=== WHAT THIS TASK INVOLVES ===
Search the material for the word "title" and copy every line in which it occurs.

=== PROVIDED ENTRIES ===
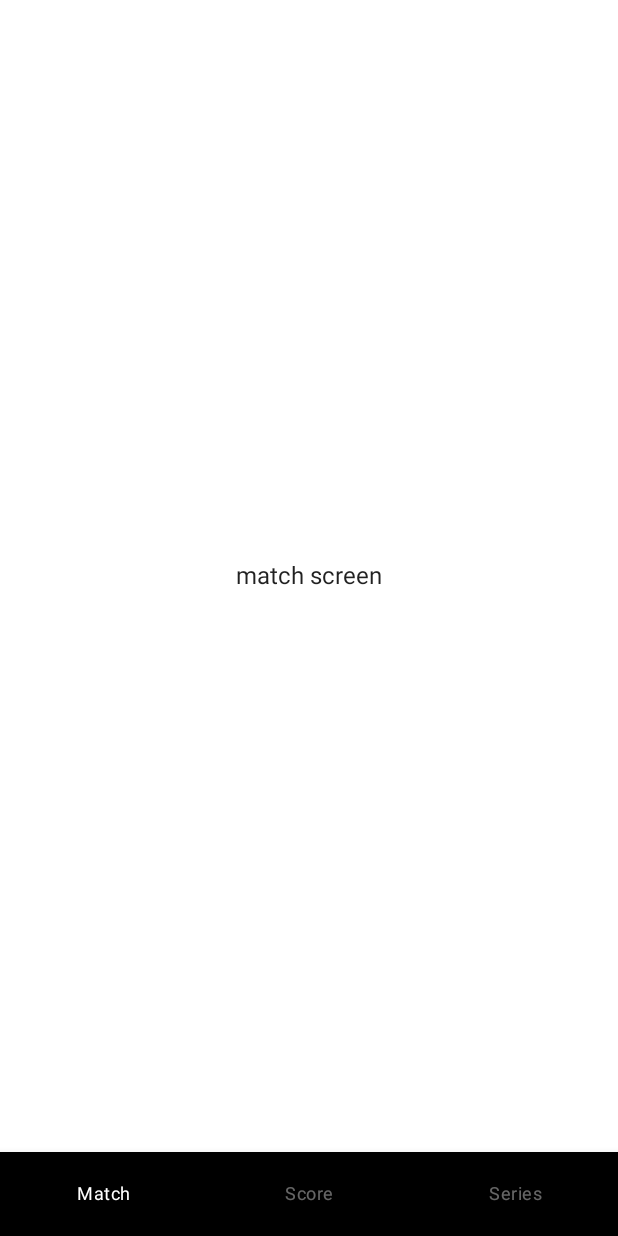
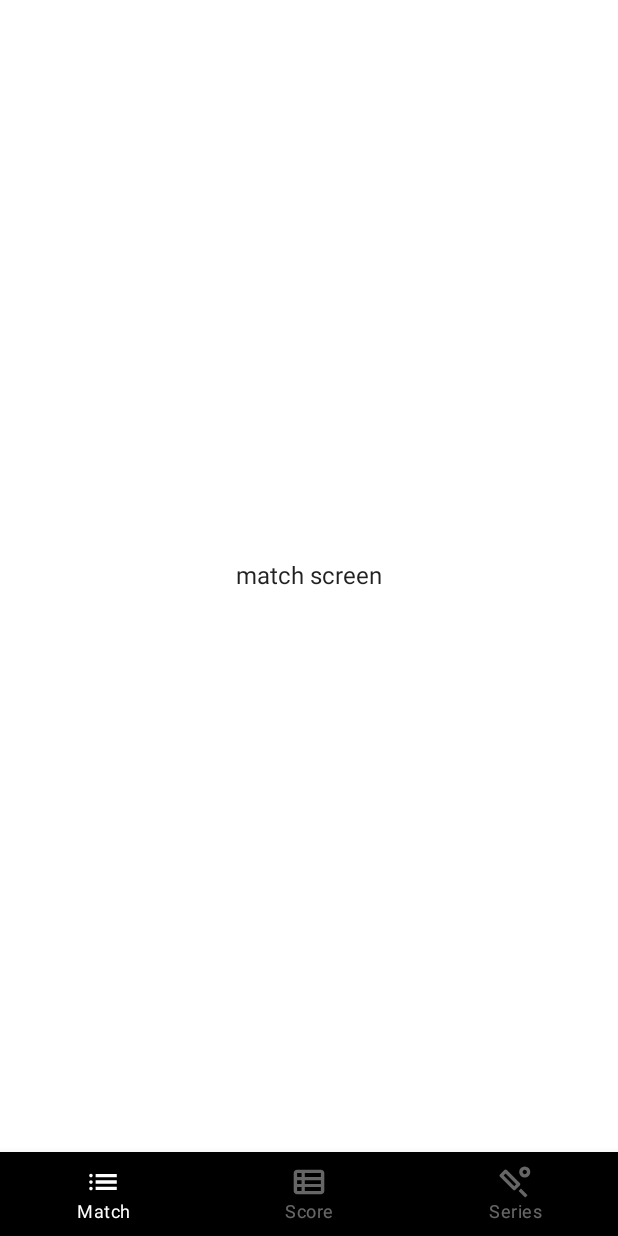
Before and after one commit to vchopra2710/Cricket, an Android app built with Jetpack Compose: the screen it shows after launch (MainActivity), on a phone screen of 412 x 824 dp. Run offline under Robolectric (Android 15) with nearby library versions, the phone set to English and light mode, and no system bars; our stand-ins replace Dagger/Hilt's generated code, accompanist; 2 statements that could not run were skipped.

Commit message:
icon added to bottom navigation bar

```diff
--- a/app/src/main/java/com/app/compose/cricket/ui/bottomnavigation/NavigationBar.kt
+++ b/app/src/main/java/com/app/compose/cricket/ui/bottomnavigation/NavigationBar.kt
@@ -9,6 +9,7 @@ import androidx.compose.ui.graphics.Color
 import androidx.compose.ui.res.stringResource
 import androidx.navigation.NavHostController
 import androidx.navigation.compose.currentBackStackEntryAsState
+import com.app.compose.cricket.ui.compose.IconRes
 
 private val navigationItem: List<NavigationItem> = NavigationItem.values().toList()
 
@@ -22,7 +23,7 @@ fun NavigationBar(navController: NavHostController) = BottomNavigation(
 
     navigationItem.forEach { item ->
         BottomNavigationItem(
-            icon = { },
+            icon = { IconRes(icon = item.icon) },
             label = { Text(text = stringResource(id = item.title)) },
             selected = currentRoute == item.route,
             selectedContentColor = Color.White,
--- a/app/src/main/java/com/app/compose/cricket/ui/bottomnavigation/NavigationItem.kt
+++ b/app/src/main/java/com/app/compose/cricket/ui/bottomnavigation/NavigationItem.kt
@@ -1,22 +1,27 @@
 package com.app.compose.cricket.ui.bottomnavigation
 
+import androidx.annotation.DrawableRes
 import androidx.annotation.StringRes
 import com.app.compose.cricket.R
 
 enum class NavigationItem(
     @StringRes val title: Int,
+    @DrawableRes val icon: Int,
     val route: String,
 ) {
     MATCH(
         title = R.string.match_tab,
+        icon = R.drawable.list,
         route = "route_match",
     ),
     SCORE(
         title = R.string.score_tab,
+        icon = R.drawable.view_list,
         route = "route_score",
     ),
     SERIES(
         title = R.string.series_tab,
+        icon = R.drawable.cricket,
         route = "route_series",
     )
 }
--- /dev/null
+++ b/app/src/main/java/com/app/compose/cricket/ui/compose/Icon.kt
@@ -0,0 +1,17 @@
+package com.app.compose.cricket.ui.compose
+
+import androidx.annotation.DrawableRes
+import androidx.compose.material.Icon
+import androidx.compose.runtime.Composable
+import androidx.compose.ui.Modifier
+import androidx.compose.ui.res.painterResource
+
+@Composable
+fun IconRes(
+    modifier: Modifier = Modifier,
+    @DrawableRes icon: Int,
+) = Icon(
+    painter = painterResource(id = icon),
+    contentDescription = null,
+    modifier = modifier,
+)
--- /dev/null
+++ b/app/src/main/res/drawable/cricket.xml
@@ -0,0 +1,9 @@
+<vector xmlns:android="http://schemas.android.com/apk/res/android"
+    android:width="24dp"
+    android:height="24dp"
+    android:viewportWidth="960"
+    android:viewportHeight="960">
+  <path
+      android:fillColor="@android:color/white"
+      android:pathData="M607.65,572.07L491.59,688.13Q477.67,702.04 459.64,701.92Q441.61,701.8 427.93,688.13L80.28,340.48Q66.61,326.8 66.61,309.41Q66.61,292.02 80.28,278.35L196.59,161.8Q210.5,147.89 229.29,147.89Q248.09,147.89 262,161.8L607.65,507.7Q621.33,521.37 621.45,539.76Q621.57,558.15 607.65,572.07ZM460,591.93L511.93,540L228.41,256.48L176.48,308.41L460,591.93ZM750.93,894.59L575.91,719.57L639.57,655.91L814.59,830.93L750.93,894.59ZM740.01,361.43Q678.65,361.43 635.26,318.06Q591.87,274.68 591.87,213.32Q591.87,151.96 635.25,108.68Q678.62,65.41 739.99,65.41Q801.35,65.41 844.74,108.74Q888.13,152.07 888.13,213.36Q888.13,274.65 844.75,318.04Q801.38,361.43 740.01,361.43ZM740,270.43Q763.8,270.43 780.47,253.77Q797.13,237.11 797.13,213.3Q797.13,189.5 780.47,172.96Q763.8,156.41 740,156.41Q716.2,156.41 699.53,173.01Q682.87,189.6 682.87,213.3Q682.87,237.11 699.53,253.77Q716.2,270.43 740,270.43ZM740,213.3Q740,213.3 740,213.3Q740,213.3 740,213.3Q740,213.3 740,213.3Q740,213.3 740,213.3Q740,213.3 740,213.3Q740,213.3 740,213.3Q740,213.3 740,213.3Q740,213.3 740,213.3ZM344.09,424.09L344.09,424.09L344.09,424.09L344.09,424.09L344.09,424.09Z"/>
+</vector>
--- /dev/null
+++ b/app/src/main/res/drawable/list.xml
@@ -0,0 +1,10 @@
+<vector xmlns:android="http://schemas.android.com/apk/res/android"
+    android:width="24dp"
+    android:height="24dp"
+    android:viewportWidth="960"
+    android:viewportHeight="960"
+    android:autoMirrored="true">
+  <path
+      android:fillColor="@android:color/white"
+      android:pathData="M158.8,697.7Q139.17,697.7 125.64,684.16Q112.11,670.63 112.11,651Q112.11,631.37 125.64,617.84Q139.17,604.3 158.8,604.3Q178.43,604.3 191.85,617.84Q205.26,631.37 205.26,651Q205.26,670.63 191.9,684.16Q178.55,697.7 158.8,697.7ZM158.8,526.7Q139.17,526.7 125.64,513.16Q112.11,499.63 112.11,480Q112.11,460.37 125.64,446.84Q139.17,433.3 158.8,433.3Q178.43,433.3 191.85,446.84Q205.26,460.37 205.26,480Q205.26,499.63 191.9,513.16Q178.55,526.7 158.8,526.7ZM158.8,355.7Q139.17,355.7 125.64,342.16Q112.11,328.63 112.11,309Q112.11,289.37 125.64,275.84Q139.17,262.3 158.8,262.3Q178.43,262.3 191.85,275.84Q205.26,289.37 205.26,309Q205.26,328.63 191.9,342.16Q178.55,355.7 158.8,355.7ZM283.11,696.5L283.11,605.5L847.89,605.5L847.89,696.5L283.11,696.5ZM283.11,525.5L283.11,434.5L847.89,434.5L847.89,525.5L283.11,525.5ZM283.11,354.5L283.11,263.5L847.89,263.5L847.89,354.5L283.11,354.5Z"/>
+</vector>
--- /dev/null
+++ b/app/src/main/res/drawable/view_list.xml
@@ -0,0 +1,9 @@
+<vector xmlns:android="http://schemas.android.com/apk/res/android"
+    android:width="24dp"
+    android:height="24dp"
+    android:viewportWidth="960"
+    android:viewportHeight="960">
+  <path
+      android:fillColor="@android:color/white"
+      android:pathData="M367.89,717.13L797.13,717.13Q797.13,717.13 797.13,717.13Q797.13,717.13 797.13,717.13L797.13,616.11L367.89,616.11L367.89,717.13ZM162.87,343.89L281.67,343.89L281.67,242.87L162.87,242.87Q162.87,242.87 162.87,242.87Q162.87,242.87 162.87,242.87L162.87,343.89ZM162.87,530.89L281.67,530.89L281.67,430.11L162.87,430.11L162.87,530.89ZM162.87,717.13L281.67,717.13L281.67,616.11L162.87,616.11L162.87,717.13Q162.87,717.13 162.87,717.13Q162.87,717.13 162.87,717.13ZM367.89,530.89L797.13,530.89L797.13,430.11L367.89,430.11L367.89,530.89ZM367.89,343.89L797.13,343.89L797.13,242.87Q797.13,242.87 797.13,242.87Q797.13,242.87 797.13,242.87L367.89,242.87L367.89,343.89ZM162.87,808.13Q125.09,808.13 98.48,781.52Q71.87,754.91 71.87,717.13L71.87,242.87Q71.87,205.09 98.48,178.48Q125.09,151.87 162.87,151.87L797.13,151.87Q834.91,151.87 861.52,178.48Q888.13,205.09 888.13,242.87L888.13,717.13Q888.13,754.91 861.52,781.52Q834.91,808.13 797.13,808.13L162.87,808.13Z"/>
+</vector>
```
Also changed, not shown: 1 other file.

=== SOLUTION BELOW ===
             label = { Text(text = stringResource(id = item.title)) },
     @StringRes val title: Int,
         title = R.string.match_tab,
         title = R.string.score_tab,
         title = R.string.series_tab,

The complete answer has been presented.